Automattic, the parent company of popular open source blogging platform WordPress, announced this week it received $29 million in funding from four investors who will take a minority stake in the company. Though this isn't the first round of financing for the not quite three-year-old company, it has drawn a lot of notice because one of the investors is the New York Times. It's an unusual pairing of two industries -- blogging and conventional media -- typically thought to be at odds with each other.
The other three investors, Polaris, Radar, and True Ventures, were part of the group that infused more than $1 million into the company in 2006. According to Automattic's founder, Matthew Mullenweg, talks with the Times began only a few months ago at a Google Zeitgeist event.
While Mullenweg won't say much about planned changes to WordPress, he does say, "We're currently heads-down in a complete redesign on the backend interface. We worked with some amazing folks (Jeffrey Zeldman, Jason Santa Maria, and Liz Danzico) to re-imagine WordPress from the ground up. That's going to be coming in version 2.5, which will be released in March."
One thing that won't change, however, is WordPress's GPL license. When asked if the license will be altered at any point during the platform's face-lift, Mullenweg says unequivocally, "Nope. Never. Will never happen."
Some users opt to pay $300 per month for VIP services, while others purchase products from the Web site, such as domain names or extra storage. Most users, though, simply register for a free account or download the free software and manage it themselves. So how do investors expect to see a return on their investment from a company that gives its product away?

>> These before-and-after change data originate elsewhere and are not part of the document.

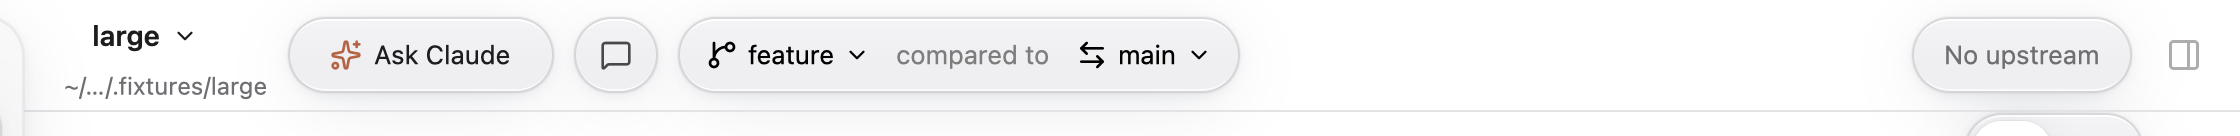
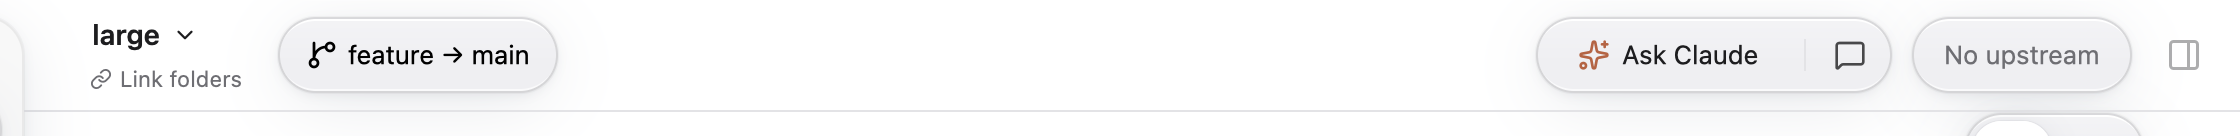
feat(app): group the toolbar into compare, Claude and remote areas
What you compare now sits next to the folder name. Ask Claude and the
comments button share one pill on the right, next to push and pull.

diff --git a/gpui-app/src/repo_view.rs b/gpui-app/src/repo_view.rs
@@ -1353,24 +1353,19 @@ impl RepoView {
             ),
             _ => None,
         };
-        let pill = self.session.as_ref().map(|session| {
-            anchor(capsule(&tokens, CAPSULE_HEIGHT), Stop::Review)
-                .id("toolbar-claude-slot")
-                .px(px(6.))
-                .child(session.pill.clone())
-                .child(session.fix.clone())
-        });
-        let comments = self.session.as_ref().map(|session| {
+        let claude = self.session.as_ref().map(|session| {
             let open = open_count(session.review.read(cx));
             let icon = Icon::new(Glyph::MessageSquare)
                 .size(px(16.))
                 .text_color(tokens.ui.text2);
             let (hover, press) = (tokens.hover, tokens.press);
-            tag(
-                capsule(&tokens, CAPSULE_HEIGHT)
+            let comments = tag(
+                h_flex()
                     .id("toolbar-comments")
-                    .px(px(12.))
+                    .h_full()
+                    .px(px(10.))
                     .gap(px(6.))
+                    .rounded_full()
                     .cursor_pointer()
                     .when(self.comments_open(cx), |this| this.bg(press))
                     .hover(move |style| style.bg(hover))
@@ -1389,7 +1384,16 @@ impl RepoView {
                         )
                     })),
                 || "toolbar:comments",
-            )
+            );
+            anchor(capsule(&tokens, CAPSULE_HEIGHT), Stop::Review)
+                .id("toolbar-claude-slot")
+                .pl(px(6.))
+                .pr(px(2.))
+                .gap(px(4.))
+                .child(session.pill.clone())
+                .child(session.fix.clone())
+                .child(div().w(px(1.)).h(px(16.)).bg(tokens.ui.line))
+                .child(comments)
         });
         let activity = self
             .remote
@@ -1439,10 +1443,9 @@ impl RepoView {
                     }),
                 ),
         )
-        .children(pill)
-        .children(comments)
         .children(control)
         .child(div().flex_1())
+        .children(claude)
         .children(activity)
         .child(inspector)
         .into_any_element()

diff --git a/CHANGELOG.md b/CHANGELOG.md
@@ -26,6 +26,8 @@ The format is based on [Keep a Changelog](https://keepachangelog.com/en/2.0.0/),
 - The folder menu item Add Folder… is now called Open Folder…. Open Folder… and ⌘O open the sheet, not the system folder picker.
 - The title bar now shows what you compare as one label, like feature → main. Click it to open the Open Folder sheet on this folder and change the branches or pick a pull request.
 - Guide mode no longer has its own Link button. Link folders from the title bar. Rewrite shows a hint when the linked folders changed since the guide was written.
+
+- The toolbar is regrouped. What you compare sits next to the folder name. Ask Claude and the comments button share one pill on the right, next to push and pull.
 - Every list and panel that scrolls shows a scrollbar while you scroll, like the diff: the Guide, the inspector, comments, settings, menus, checks, Claude's plan and log, and the Open Folder lists. Drag it to move fast.
 
 ### Fixed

Mullenweg says, "It's not the cost of something, it's the scale. As a company we're able to use technology and code to leverage 18 people to do the work that takes our competitors 10 [times] the headcount."

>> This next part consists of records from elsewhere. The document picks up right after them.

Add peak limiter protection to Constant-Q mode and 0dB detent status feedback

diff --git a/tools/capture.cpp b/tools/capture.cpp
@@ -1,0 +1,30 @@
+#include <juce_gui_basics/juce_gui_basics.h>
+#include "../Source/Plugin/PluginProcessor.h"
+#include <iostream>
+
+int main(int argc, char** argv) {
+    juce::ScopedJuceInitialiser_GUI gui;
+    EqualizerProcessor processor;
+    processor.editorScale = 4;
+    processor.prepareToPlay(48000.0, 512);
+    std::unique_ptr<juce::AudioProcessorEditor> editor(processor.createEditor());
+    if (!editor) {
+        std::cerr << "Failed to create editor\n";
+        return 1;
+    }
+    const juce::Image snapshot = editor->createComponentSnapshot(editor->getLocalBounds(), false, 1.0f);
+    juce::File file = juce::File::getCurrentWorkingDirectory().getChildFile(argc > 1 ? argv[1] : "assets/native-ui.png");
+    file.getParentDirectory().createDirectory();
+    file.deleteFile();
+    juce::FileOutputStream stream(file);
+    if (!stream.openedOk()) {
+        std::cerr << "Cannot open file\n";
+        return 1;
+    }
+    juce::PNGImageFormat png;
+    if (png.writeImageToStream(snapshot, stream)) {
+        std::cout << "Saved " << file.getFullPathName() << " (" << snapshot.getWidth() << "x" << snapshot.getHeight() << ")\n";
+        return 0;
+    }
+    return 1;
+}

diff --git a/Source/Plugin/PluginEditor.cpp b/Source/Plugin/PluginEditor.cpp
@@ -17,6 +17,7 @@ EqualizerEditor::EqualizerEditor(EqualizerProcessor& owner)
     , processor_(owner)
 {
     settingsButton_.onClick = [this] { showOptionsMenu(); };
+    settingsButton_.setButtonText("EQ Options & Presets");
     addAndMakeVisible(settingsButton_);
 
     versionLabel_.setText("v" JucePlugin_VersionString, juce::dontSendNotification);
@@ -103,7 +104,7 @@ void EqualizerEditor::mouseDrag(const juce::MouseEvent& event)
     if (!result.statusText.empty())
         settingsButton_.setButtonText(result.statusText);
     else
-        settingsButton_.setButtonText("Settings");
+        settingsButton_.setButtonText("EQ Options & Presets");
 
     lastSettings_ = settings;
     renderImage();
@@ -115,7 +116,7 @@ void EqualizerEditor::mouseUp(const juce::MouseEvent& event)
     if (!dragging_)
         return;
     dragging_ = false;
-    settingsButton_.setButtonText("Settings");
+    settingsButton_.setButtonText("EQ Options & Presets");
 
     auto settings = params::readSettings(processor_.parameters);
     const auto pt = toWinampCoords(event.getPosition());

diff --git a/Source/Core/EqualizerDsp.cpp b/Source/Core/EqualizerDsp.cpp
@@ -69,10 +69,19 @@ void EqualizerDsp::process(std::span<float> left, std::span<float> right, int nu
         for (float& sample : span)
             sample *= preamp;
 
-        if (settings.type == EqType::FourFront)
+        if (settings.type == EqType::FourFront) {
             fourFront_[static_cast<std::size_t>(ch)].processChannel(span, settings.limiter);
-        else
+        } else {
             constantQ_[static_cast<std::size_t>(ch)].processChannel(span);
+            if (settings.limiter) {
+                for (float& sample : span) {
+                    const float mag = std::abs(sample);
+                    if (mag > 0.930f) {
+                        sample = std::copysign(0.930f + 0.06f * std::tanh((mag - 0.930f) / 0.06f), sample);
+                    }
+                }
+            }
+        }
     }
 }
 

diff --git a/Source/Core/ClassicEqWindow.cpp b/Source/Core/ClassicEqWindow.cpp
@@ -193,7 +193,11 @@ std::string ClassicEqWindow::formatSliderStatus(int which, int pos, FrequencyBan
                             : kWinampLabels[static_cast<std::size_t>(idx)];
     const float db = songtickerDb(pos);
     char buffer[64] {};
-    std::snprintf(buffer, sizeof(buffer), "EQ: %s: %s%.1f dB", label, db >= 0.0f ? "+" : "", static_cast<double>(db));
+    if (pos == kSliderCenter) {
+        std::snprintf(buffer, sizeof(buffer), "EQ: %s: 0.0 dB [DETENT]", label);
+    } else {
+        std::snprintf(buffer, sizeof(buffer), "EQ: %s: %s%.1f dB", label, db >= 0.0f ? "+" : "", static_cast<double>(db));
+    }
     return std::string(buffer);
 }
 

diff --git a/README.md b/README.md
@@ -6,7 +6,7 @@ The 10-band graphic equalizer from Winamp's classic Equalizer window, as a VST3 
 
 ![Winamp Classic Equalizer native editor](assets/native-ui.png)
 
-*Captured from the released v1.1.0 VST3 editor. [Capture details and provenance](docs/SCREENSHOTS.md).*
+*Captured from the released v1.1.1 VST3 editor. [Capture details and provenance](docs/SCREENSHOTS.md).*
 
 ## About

"A real milestone"
Automattic isn't the first company to secure funding to enhance its blogging platform. Six Apart, creators of the the Movable Type blogging software bundle and its hosted counterpart Typepad, used the millions it secured in two rounds of funding to increase its employee base and acquire companies like LiveJournal and SplashBlog. In December, Six Apart released Movable Type's source code under the GPL License.
Six Apart Vice President Anil Dash says Automattic's funding is "great news." He notes that the fact venture capitalists are interested in investing in blogs is "a real milestone" in an industry that a scant five years ago had trouble being taken seriously. He says it's these kinds of milestones that "make it worth slogging through the details and doing all the paperwork.
"What we've been able to do in growing our business, both before and after we got funded, was to release more and more of our software under open licenses and put more things out there under open protocols. As long as that trend continues under [Automattic's] new business regime, I think that will be great."
Dash points out that there may still be a few bumps in the road ahead, however. "There may be some tension with the fact that they have largely open source offerings but need to get back a return on their investment. So, there's going to be some tension -- there always is in these situations -- as the community gets a little skeptical and wonders where all that revenue is going to come from. It's inevitable that there will be some stuff that won't be free, or as free, so there may be some backlash. But people will get over it. That's pretty normal. Our customers were very supportive while we tried to figure those things out and I'm sure Automattic's customers will be too."
If Mullenweg is worried about community backlash, he doesn't show it. In fact, he says he remains as committed to the open source community as he always has been. "Automattic and myself personally will continue to contribute to open source in every way possible. It's something I feel very strongly about and it's core to the DNA of our company."